One complication is that the Legislature is running out of legislative days.  For those not familiar with the term, a legislative day is a day that either body of the Legislature meets in session.  There are 120 legislative days allowed over a biennium.  Possible session dates are limited to days during the regular session, which has a constitutional end date of the first Monday after the third Saturday in May.  Currently, the Legislature has used 114 of its 120-day allotment, leaving six days (five after tomorrow) to be used prior to the constitutionally-mandated end date of May 21.  Because the Legislature must meet at least once every three days (not counting Sundays) while in regular session without a joint agreement between the House and Senate to suspend that requirement, the days would likely be used up by the end of next week.  That still gives the Legislature and Governor plenty of time to come to an agreement, but an agreement may have more to do with the proposed substance of the bills in question as opposed to the time necessary to get them passed.

Right now, it appears that passing a bonding bill of any type may be difficult, even with help from the DFL.  Bonding bills require 60% of each body as opposed to a simple majority (41 votes in the Senate and 81 votes in the House) and there is a lot of resistance from fiscal conservatives (in both parties) about putting more into bonding.  The tax bill also contains a $43 million reduction in the budget reserve to pay for several items, including business property tax relief and the payment to the federal government to accommodate the $30 million "donation" UCare gave to the state of Minnesota.

All this adds up the continuing odd melange that is the 2012 legislative session.
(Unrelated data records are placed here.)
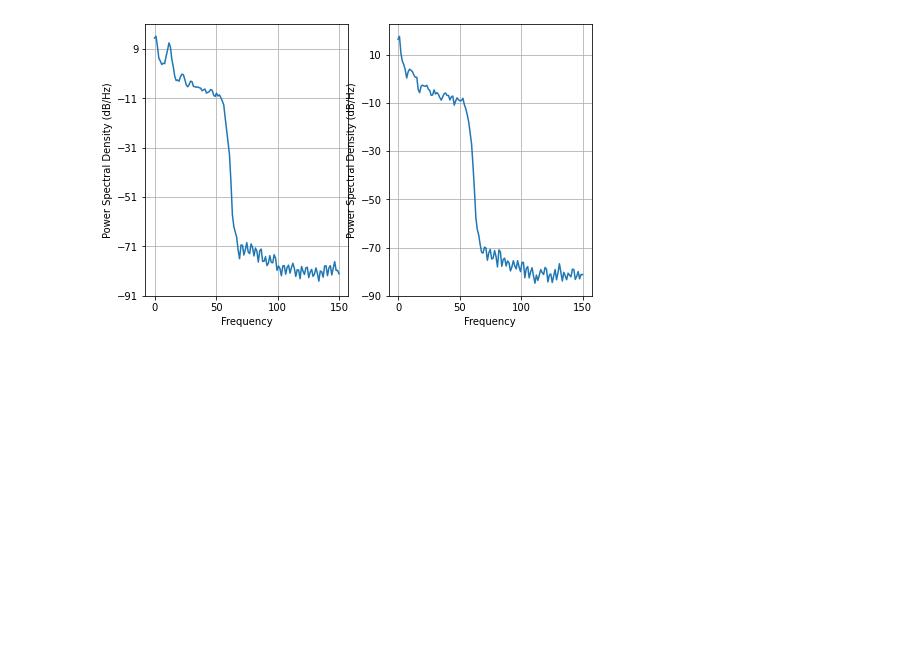
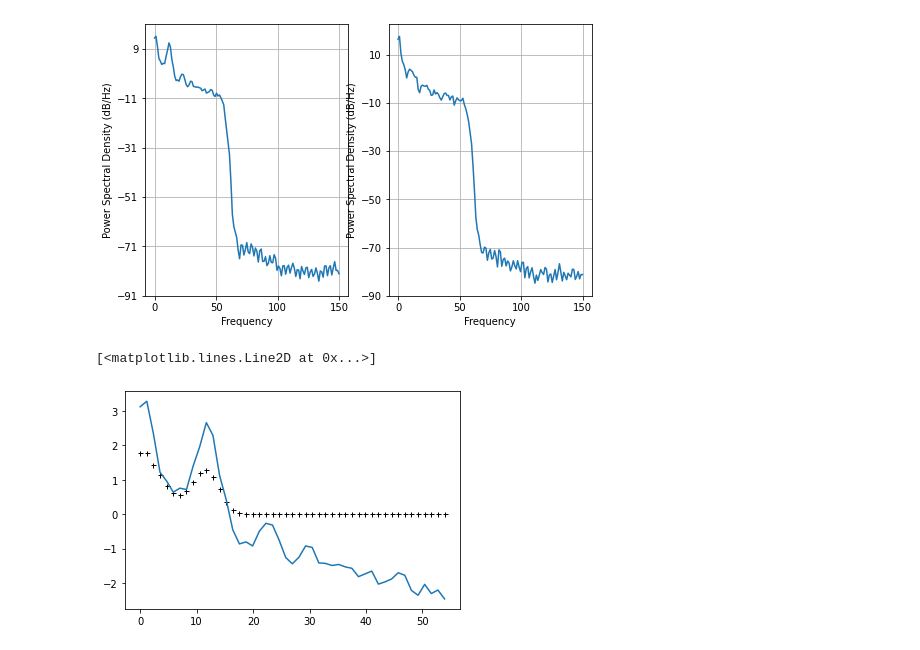
Before and after one commit to AraiKensuke/FitSpectrum, a Jupyter notebook: FitPowerSpec.ipynb, the cells around one changed output. Saved outputs shown, nothing was run; the diff lists cells and outputs as text; code cells hidden in the pictures; blank space fills up the shorter version.

```diff
--- a/FitPowerSpec.ipynb
+++ b/FitPowerSpec.ipynb
@@ -1,12 +1,12 @@
 # %% [markdown]
 <a href="https://colab.research.google.com/github/AraiKensuke/FitSpectrum/blob/master/FitPowerSpec.ipynb" target="_parent"><img src="https://colab.research.google.com/assets/colab-badge.svg" alt="Open In Colab"/></a>
 # %%
-!pip install nitime              #
-!pip install arviz==0.5.1        # pymc3 on Colab is v3.7.  We need old version of arviz
+#!pip install nitime              #
+#!pip install arviz==0.5.1        # pymc3 on Colab is v3.7.  We need old version of arviz
 
 import sys
 import importlib
-import buildsignal as bs
+#import buildsignal as bs
 
 if importlib.util.find_spec("FitSpectrum") is None:
   %cd /content
@@ -39,7 +39,7 @@ def do_fit_psd(f_at_obs, log_psd):
 
     error = pm.HalfNormal("error", sigma=0.3)
     ####  Gaussian noise assumed on top of a/(f+b) shape
-    gauss=pm.Deterministic('gauss',amp1*_N.exp(-0.5*(f_psd-mu1)**2/(width1**2))+amp2*_N.exp(-0.5*(f_psd-mu2)**2/(width2**2))+amp3*_N.exp(-0.5*(f_psd-mu3)**2/(width3**2))+a/(f_psd+b))
+    gauss=pm.Deterministic('gauss',amp1*_N.exp(-0.5*(f_at_obs-mu1)**2/(width1**2))+amp2*_N.exp(-0.5*(f_at_obs-mu2)**2/(width2**2))+amp3*_N.exp(-0.5*(f_at_obs-mu3)**2/(width3**2))+a/(f_at_obs+b))
 
     y =pm.Normal('y', mu=gauss, sigma=error, observed=log_psd)
 
@@ -151,3 +154,13 @@ fig.add_subplot(1, 2, 2)
 eeg_psd2, eeg_f_psd2 = plt.psd(eeg[4500:, eeg_channel], Fs=300)
 # %% [output]
 [figure]
+# %%
+theseInds = _N.where(eeg_f_psd1 < 55)[0]
+
+#trace = do_fit_psd(eeg_f_psd1[theseInds], _N.log(eeg_psd1[theseInds]))
+y_fit = _N.percentile(trace.gauss,50,axis=0)
+plt.plot(eeg_f_psd1[theseInds], y_fit,'k', marker='+', ls='None', ms=5, mew=1, label='Fit')
+plt.plot(eeg_f_psd1[theseInds], _N.log(eeg_psd1[theseInds]))
+# %% [output]
+[<matplotlib.lines.Line2D at 0x...>]
+[figure, added]
```
Also changed, not shown: parts of 6 cells of this notebook.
Governor Signs Omnibus Education Bill.  It took a second shot, but the Governor signed HF 2949, the latest omnibus education funding and policy bill passed by the Legislature.  He signed it yesterday, May 1.  The bill passed by overwhelming votes in both the House and Senate.  It was largely comprised of technical and smaller policy measures, many of which will clarify policies passed over the past few sessions.